“The selfless actions and bravery these deputies displayed confirmed their mission to preserve the peace, maintain order and protect lives,” Woodruff said.

Gold Medal of

Valor

Capt. Dale Strickland, Sgt. Joshua Clower, Inv. Clint Stephens, Inv. Jarrod Anderson, Det. Adam Blane, Inv. William Norris, Sgt. Robert Moore, Det. Jason Duncan, Lt. Mark Cavender, Cpl. Robbie Hall, Officer Riley Densmore, Sgt. Clayton Bryant, Det. Darryl Prichard, Cpl. William Jones and Sgt. Craig Wheeler, of the LaGrange Police Department were given the Gold Medal of Valor for their efforts to end a situation with a highly-armed suspect who had barricaded himself into a house.

On Nov. 16, 2021, police responded to a report of a suicidal subject who was in the company of his young sons in the Sunny Point area of LaGrange. Police spent six hours negotiating with the subject who was heavily armed, refused to cooperate and threatened to shoot officers.

The emergency service unit was finally able to negotiate the release of the children, and they were taken into care.

Police then learned that there were multiple firearms and explosives inside the residence and a plan was developed to evacuate the surrounding neighborhood. During the evacuation, the suspect was seen walking nearby with an AR-15 and he fired multiple rounds, placing officers and residents in imminent danger.

Over the next 16 hours, police made multiple attempts to safely resolve the incident, but were rebuffed with hundreds of rounds of gunfire.

The subject barricaded himself in the home as officers attempted to breach the residence, but they were met with gunfire.

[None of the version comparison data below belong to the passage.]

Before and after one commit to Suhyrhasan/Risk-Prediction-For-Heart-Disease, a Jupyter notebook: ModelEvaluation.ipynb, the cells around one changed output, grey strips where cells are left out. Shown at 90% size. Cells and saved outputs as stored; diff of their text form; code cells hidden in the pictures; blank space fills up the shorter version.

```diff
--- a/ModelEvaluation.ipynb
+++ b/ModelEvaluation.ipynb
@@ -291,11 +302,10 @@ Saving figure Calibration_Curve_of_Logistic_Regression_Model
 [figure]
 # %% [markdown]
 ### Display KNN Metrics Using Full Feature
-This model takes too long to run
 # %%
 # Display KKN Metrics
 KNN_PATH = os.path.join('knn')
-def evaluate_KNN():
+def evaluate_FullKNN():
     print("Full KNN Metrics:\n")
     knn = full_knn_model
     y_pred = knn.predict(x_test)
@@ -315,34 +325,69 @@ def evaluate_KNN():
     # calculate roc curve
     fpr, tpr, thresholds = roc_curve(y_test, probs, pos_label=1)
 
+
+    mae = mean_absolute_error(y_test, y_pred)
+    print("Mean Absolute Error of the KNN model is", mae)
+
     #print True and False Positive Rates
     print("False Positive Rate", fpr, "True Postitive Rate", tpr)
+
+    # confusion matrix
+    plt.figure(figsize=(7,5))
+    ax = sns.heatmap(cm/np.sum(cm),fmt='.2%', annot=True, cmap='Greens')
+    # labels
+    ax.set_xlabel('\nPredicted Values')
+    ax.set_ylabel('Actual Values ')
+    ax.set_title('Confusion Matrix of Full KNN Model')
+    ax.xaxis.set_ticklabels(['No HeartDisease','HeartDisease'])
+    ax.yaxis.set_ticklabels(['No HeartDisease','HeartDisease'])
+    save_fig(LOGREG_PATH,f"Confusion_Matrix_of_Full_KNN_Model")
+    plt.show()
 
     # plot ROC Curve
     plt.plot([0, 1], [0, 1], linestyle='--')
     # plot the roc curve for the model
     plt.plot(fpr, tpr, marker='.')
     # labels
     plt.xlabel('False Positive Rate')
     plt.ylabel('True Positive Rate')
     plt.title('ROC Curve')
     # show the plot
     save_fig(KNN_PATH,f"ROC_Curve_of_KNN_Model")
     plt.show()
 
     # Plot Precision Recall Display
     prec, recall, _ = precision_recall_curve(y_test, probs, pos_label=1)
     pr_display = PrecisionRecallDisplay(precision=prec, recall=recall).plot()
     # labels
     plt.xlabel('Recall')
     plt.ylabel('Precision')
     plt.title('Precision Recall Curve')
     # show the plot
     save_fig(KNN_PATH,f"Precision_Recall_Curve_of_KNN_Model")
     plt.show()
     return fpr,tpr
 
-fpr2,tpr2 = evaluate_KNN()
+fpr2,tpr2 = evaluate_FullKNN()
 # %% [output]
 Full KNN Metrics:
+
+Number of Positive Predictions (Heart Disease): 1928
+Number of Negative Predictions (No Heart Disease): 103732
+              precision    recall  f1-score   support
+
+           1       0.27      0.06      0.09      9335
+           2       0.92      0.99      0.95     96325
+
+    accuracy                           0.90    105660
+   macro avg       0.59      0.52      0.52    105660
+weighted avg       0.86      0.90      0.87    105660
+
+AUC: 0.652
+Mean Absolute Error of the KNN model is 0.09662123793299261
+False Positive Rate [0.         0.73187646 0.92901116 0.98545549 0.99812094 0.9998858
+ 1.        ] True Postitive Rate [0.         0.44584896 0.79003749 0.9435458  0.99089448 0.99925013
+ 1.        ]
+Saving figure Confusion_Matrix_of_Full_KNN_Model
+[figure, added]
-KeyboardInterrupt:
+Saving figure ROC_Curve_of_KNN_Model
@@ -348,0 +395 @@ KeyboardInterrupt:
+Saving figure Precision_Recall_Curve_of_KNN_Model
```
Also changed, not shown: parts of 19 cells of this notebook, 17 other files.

A fire was later observed in the garage, which grew quickly and erupted a stockpile of ammunition and explosives in the home, killing the suspect.

“To this courageous team that confronted domestic terror, gunfire and a deadly explosion, we congratulate the LaGrange emergency service unit on being awarded this year’s Gold Medal of Valor,” Dekmar said. “Thank you for your unwavering and selfless service to our community.”